David: What are the biggest challenges you face going forward?
Carlo: Never stop! Carrying on looking forward, keeping the correct the approach, passion and energy!
David: Looking back, what fabric development, research or invention are you probably the most pleased with?
Carlo: It’s not a textile that makes me the most proud. In June this year, to celebrate the brand’s anniversary, we produced STONE ISLAND 30 a 3 week long retrospective exhibition in Florence in collaboration with the Pitti Discovery Foundation.
David: Can you describe the exhibition?
Carlo: It was arrange within the amazing Stazione Leopolda, a 2,500 square meter dismissed mid-19th century train station. The exhibition included over 200 pieces from the archives, divided in 10 thematic areas representing the innumerable treatments, tests and processes that were required to create them.
Entering and walking through the exhibition, to me, was very emotional. I saw the continuity and coherency within the Stone Island brand very clearly. It made me feel really proud.
David: Do you see Stone Island as a fashion house? How do you define the brand?
Carlo: We feel closer to the industrial design world rather than the fashion industry. Our garments are conceived as design items, wherein functionality and research are fundamental. We look to fashion in a lateral way, driven by different stimulus. Stone Island is research, experimentation, function and use. It’s a sportswear brand that carries on an ongoing investigation, thorough and without frontiers, on the processing and ennobling of fibres and textiles, leading to find materials and production techniques never used before within the clothing industry.
David: Do you’ve an all-time favourite Stone Island piece?Carlo: No, I can’t choose but every season I’ve my very own knit piece they ‘re called the ‘President Knits they are full zip knits that you could wear as a jacket, as all of them have a protective detachable lining inside. Season after season we implement them with different materials and technologies.
David: What’s development process like?
Carlo: We do tests on dyeing and treatments in our internal colour laboratory.
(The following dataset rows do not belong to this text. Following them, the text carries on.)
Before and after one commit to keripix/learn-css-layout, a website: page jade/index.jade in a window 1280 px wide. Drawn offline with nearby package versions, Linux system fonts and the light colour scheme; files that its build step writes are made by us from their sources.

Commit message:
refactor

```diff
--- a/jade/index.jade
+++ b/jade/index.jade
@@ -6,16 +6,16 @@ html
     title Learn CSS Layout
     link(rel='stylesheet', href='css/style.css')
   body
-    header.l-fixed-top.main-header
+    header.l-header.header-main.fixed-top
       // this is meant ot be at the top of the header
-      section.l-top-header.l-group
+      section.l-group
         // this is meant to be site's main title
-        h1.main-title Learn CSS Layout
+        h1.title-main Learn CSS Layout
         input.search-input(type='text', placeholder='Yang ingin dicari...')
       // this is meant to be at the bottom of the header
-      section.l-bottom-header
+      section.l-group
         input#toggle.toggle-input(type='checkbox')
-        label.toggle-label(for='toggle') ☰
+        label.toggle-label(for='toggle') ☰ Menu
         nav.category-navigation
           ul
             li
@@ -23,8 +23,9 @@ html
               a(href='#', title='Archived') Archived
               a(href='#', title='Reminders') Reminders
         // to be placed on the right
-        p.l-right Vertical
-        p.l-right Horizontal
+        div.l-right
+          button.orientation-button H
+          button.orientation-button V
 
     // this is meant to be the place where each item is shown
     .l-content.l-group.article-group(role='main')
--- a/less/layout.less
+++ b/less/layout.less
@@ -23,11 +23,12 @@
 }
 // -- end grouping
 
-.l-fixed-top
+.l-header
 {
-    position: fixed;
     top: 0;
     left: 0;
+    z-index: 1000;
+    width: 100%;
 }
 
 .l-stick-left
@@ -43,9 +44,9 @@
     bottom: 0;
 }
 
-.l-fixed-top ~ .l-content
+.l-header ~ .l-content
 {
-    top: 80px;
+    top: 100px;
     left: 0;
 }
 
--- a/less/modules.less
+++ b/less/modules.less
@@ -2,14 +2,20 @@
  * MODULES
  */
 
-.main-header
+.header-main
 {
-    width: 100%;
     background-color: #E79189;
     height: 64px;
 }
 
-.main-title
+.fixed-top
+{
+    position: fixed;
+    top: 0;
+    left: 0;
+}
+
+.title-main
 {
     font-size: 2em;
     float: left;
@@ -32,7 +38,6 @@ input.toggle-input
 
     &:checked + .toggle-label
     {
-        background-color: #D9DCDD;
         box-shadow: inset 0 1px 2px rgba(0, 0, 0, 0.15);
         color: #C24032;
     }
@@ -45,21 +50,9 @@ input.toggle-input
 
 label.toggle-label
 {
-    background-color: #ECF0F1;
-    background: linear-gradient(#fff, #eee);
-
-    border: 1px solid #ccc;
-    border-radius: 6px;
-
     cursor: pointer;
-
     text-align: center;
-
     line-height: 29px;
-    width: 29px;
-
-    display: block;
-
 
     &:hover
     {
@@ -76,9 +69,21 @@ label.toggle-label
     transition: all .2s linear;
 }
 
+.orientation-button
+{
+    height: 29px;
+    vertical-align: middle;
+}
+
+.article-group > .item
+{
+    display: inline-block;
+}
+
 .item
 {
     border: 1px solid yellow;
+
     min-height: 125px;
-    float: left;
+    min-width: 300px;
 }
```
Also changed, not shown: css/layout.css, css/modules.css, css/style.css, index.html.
It’s a department able to combine advanced technology, experience and human knowledge, and it has developed more than 60,000 different dyeing recipes throughout the years. We study the uniform and the workwear world. Our archive is a robust point of reference. I believe that the insatiable curiosity of sounding the current and the tension towards possible futurescenarios are the conditions for Stone Island’s continuous evolution.
David: In your opinion, what’s the following step in fabric research, where do we go from here?
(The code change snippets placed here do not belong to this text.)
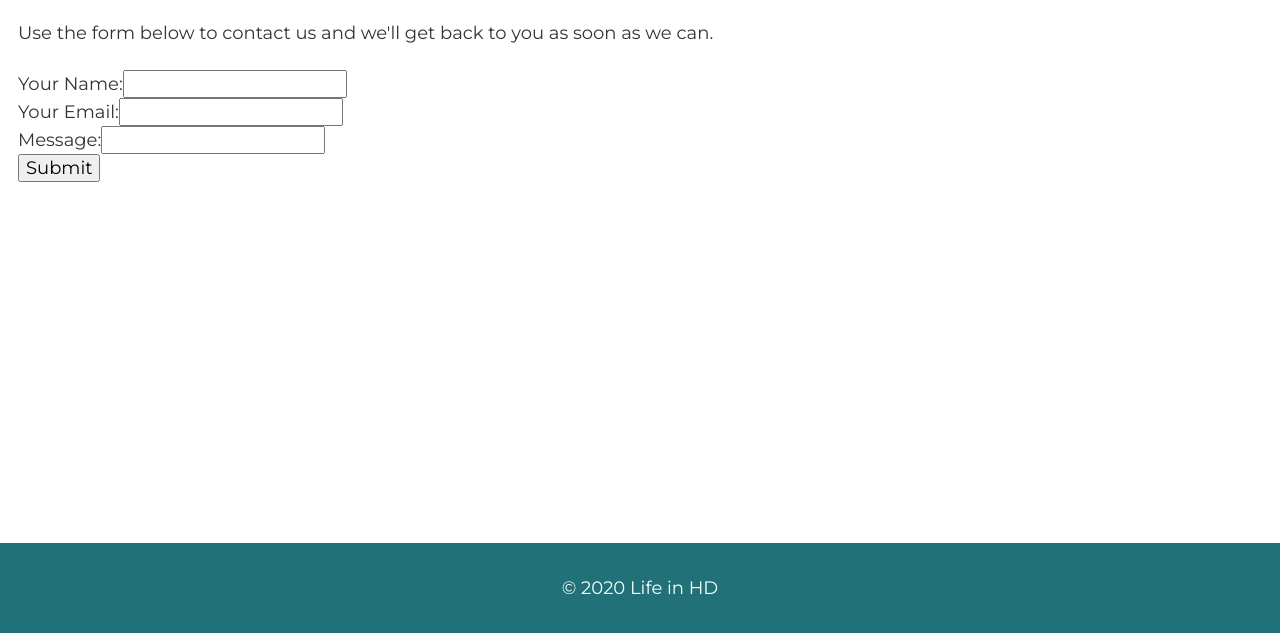
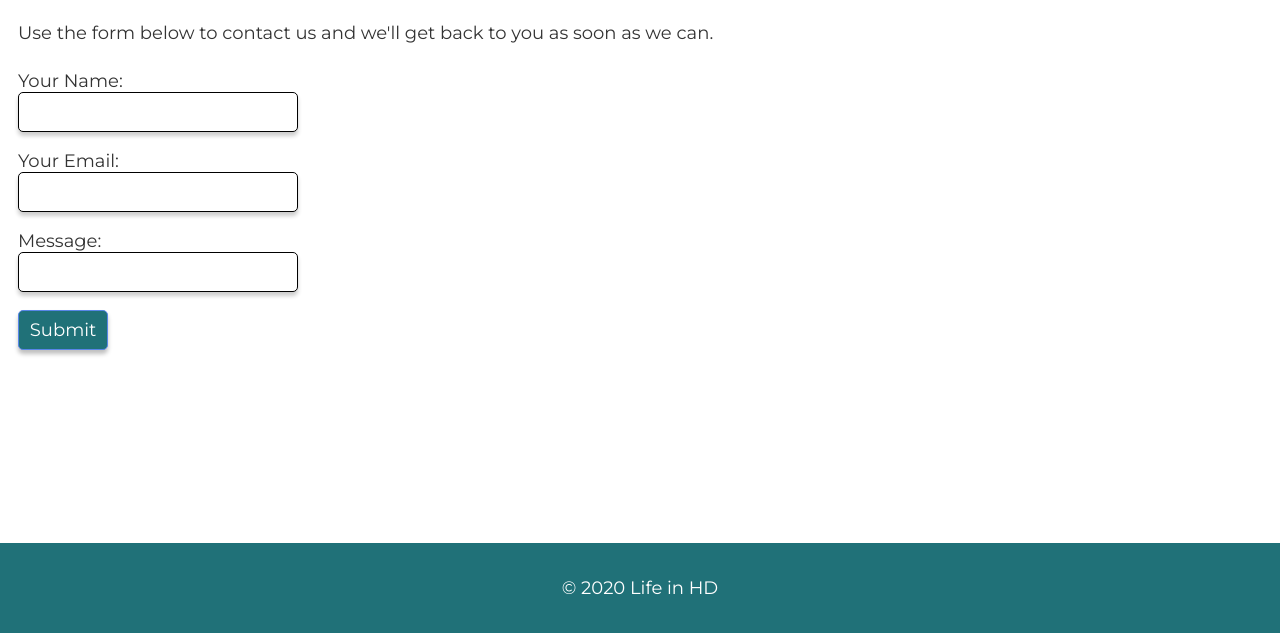
Before and after one commit to ChristianBlom84/life-in-hd-main, a Gatsby site in the folder web/: page /contact in a window 1280 px wide. Shown: the part 167-800 px from the top of the page. Built offline with nearby package versions, Linux system fonts and the light colour scheme; Gatsby itself is replaced by a stand-in of ours.

Commit message:
Added basic styling for the contact form.

```diff
--- a/web/src/pages/contact.module.scss
+++ b/web/src/pages/contact.module.scss
@@ -0,0 +1,84 @@
+@import '../variables.scss';
+
+.formContainer {
+  display: flex;
+  flex-direction: column;
+  align-items: center;
+
+
+  @include medium {
+    align-items: flex-start;
+  }
+
+  @include mediumMax {
+    h2 {
+      margin-top: 1rem;
+    }
+  }
+
+}
+
+.form {
+  display: flex;
+  align-items: center;
+  flex-direction: column;
+
+  @include mediumMax {
+    align-items: stretch;
+    width: 100%;
+  }
+
+  input {
+    border-radius: 5px;
+    border: 1px solid black;
+    height: 40px;
+    padding-left: 0.5rem;
+    box-shadow: 0px 4px 4px 0px rgba(0, 0, 0, 0.20);
+    width: 100%;
+
+    @include medium {
+      width: 280px;
+    }
+
+  }
+
+  @include mediumMax {
+    label {
+      margin-top: 0.5rem;
+    }
+  }
+}
+
+.inputGroup {
+  display: flex;
+  flex-direction: column;
+  margin-bottom: 1rem;
+}
+
+.button {
+  border-radius: 5px;
+  height: 40px;
+  border: 1px solid #5886e8;
+  background-color: $green;
+  color: white;
+  transition: 0.3s;
+  box-shadow: 0px 4px 4px 0px rgba(0, 0, 0, 0.25);
+  flex-grow: 1;
+
+  &:active {
+    box-shadow: none;
+  }
+
+  &:hover {
+    background-color: $darkgreen;
+  }
+
+  @include medium {
+    width: 90px;
+    align-self: flex-start;
+  }
+
+  @include mediumMax {
+    margin-top: 2rem;
+  }
+}
--- a/web/src/pages/contact.tsx
+++ b/web/src/pages/contact.tsx
@@ -43,13 +43,14 @@ const ContactPage: React.FC = () => {
           Use the form below to contact us and we&apos;ll get back to you as
           soon as we can.
         </p>
-        <div>
+        <div className={styles.formContainer}>
           <form
             name="contact"
             method="post"
             onSubmit={handleSubmit}
             data-netlify="true"
             data-netlify-honeypot="bot-field"
+            className={styles.form}
           >
             <div className={styles.inputGroup}>
               <label htmlFor="name">Your Name:</label>
@@ -87,7 +88,9 @@ const ContactPage: React.FC = () => {
                 }
               />
             </div>
-            <button type="submit">Submit</button>
+            <button className={styles.button} type="submit">
+              Submit
+            </button>
             <input type="hidden" name="form-name" value="contact" />
           </form>
         </div>
--- a/web/src/variables.scss
+++ b/web/src/variables.scss
@@ -1,6 +1,7 @@
 // Colors
 $darkgray: #2d2a30;
 $green: #207178;
+$darkgreen: #0d4044;
 
 // Fonts
 $primary-font: 'Montserrat', sans-serif;
```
Carlo: We’re studying materials used in the car industry. This is without doubt one of the possible future scenarios.